#### [Work instructions]
Copy every line of the entries that has the string "assert" in it.

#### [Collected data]
--- --- ---
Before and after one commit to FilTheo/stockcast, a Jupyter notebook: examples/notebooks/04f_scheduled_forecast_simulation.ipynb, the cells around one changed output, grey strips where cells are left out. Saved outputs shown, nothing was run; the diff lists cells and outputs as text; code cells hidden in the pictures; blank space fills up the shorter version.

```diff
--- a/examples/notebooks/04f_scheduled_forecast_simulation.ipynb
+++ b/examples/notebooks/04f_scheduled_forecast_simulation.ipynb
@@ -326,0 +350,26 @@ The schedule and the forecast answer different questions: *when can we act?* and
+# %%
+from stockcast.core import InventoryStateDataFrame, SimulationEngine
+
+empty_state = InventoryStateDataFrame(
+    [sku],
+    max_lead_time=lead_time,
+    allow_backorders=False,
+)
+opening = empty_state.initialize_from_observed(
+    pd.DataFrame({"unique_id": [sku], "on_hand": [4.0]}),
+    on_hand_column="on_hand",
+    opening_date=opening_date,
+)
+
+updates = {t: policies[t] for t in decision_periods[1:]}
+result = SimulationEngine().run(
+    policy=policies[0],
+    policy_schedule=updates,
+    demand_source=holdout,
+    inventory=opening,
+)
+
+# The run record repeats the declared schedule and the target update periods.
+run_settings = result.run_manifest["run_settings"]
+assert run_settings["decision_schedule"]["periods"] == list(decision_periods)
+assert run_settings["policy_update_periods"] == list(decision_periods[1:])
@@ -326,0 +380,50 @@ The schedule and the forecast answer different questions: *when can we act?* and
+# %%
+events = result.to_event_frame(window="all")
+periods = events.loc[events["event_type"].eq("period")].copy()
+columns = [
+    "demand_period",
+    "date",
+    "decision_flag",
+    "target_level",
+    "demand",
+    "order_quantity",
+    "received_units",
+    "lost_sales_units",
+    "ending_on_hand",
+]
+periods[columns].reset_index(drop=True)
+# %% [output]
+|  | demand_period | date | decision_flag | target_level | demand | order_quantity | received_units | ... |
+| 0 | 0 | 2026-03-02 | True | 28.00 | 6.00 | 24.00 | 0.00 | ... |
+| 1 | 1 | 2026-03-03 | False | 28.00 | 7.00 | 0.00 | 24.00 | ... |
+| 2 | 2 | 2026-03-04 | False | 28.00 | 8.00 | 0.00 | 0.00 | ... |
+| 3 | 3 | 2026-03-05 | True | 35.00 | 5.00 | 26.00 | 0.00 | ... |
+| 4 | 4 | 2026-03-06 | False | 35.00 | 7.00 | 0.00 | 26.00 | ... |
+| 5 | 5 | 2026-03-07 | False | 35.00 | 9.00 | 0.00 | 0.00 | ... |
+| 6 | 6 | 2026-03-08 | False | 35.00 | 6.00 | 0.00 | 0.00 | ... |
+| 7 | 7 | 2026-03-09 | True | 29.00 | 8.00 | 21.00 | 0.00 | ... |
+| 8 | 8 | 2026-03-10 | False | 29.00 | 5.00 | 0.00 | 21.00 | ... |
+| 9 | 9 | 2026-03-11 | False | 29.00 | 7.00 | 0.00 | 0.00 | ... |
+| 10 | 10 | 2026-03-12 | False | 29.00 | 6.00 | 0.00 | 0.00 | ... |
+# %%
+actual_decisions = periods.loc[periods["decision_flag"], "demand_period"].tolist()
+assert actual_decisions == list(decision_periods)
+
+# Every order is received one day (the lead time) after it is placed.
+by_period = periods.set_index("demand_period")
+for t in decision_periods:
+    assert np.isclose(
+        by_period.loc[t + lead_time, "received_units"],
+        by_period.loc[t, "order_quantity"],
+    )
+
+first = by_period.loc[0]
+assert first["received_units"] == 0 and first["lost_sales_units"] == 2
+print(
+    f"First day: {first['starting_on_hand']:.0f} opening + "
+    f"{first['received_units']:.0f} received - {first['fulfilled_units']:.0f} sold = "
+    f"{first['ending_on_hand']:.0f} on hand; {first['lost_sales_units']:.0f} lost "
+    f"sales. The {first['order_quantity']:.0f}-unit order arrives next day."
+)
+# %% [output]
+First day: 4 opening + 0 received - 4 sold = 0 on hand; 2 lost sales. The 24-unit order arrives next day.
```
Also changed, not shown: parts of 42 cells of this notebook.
--- --- ---
#### [Solution for this exercise]
+assert run_settings["decision_schedule"]["periods"] == list(decision_periods)
+assert run_settings["policy_update_periods"] == list(decision_periods[1:])
+assert actual_decisions == list(decision_periods)
+    assert np.isclose(
+assert first["received_units"] == 0 and first["lost_sales_units"] == 2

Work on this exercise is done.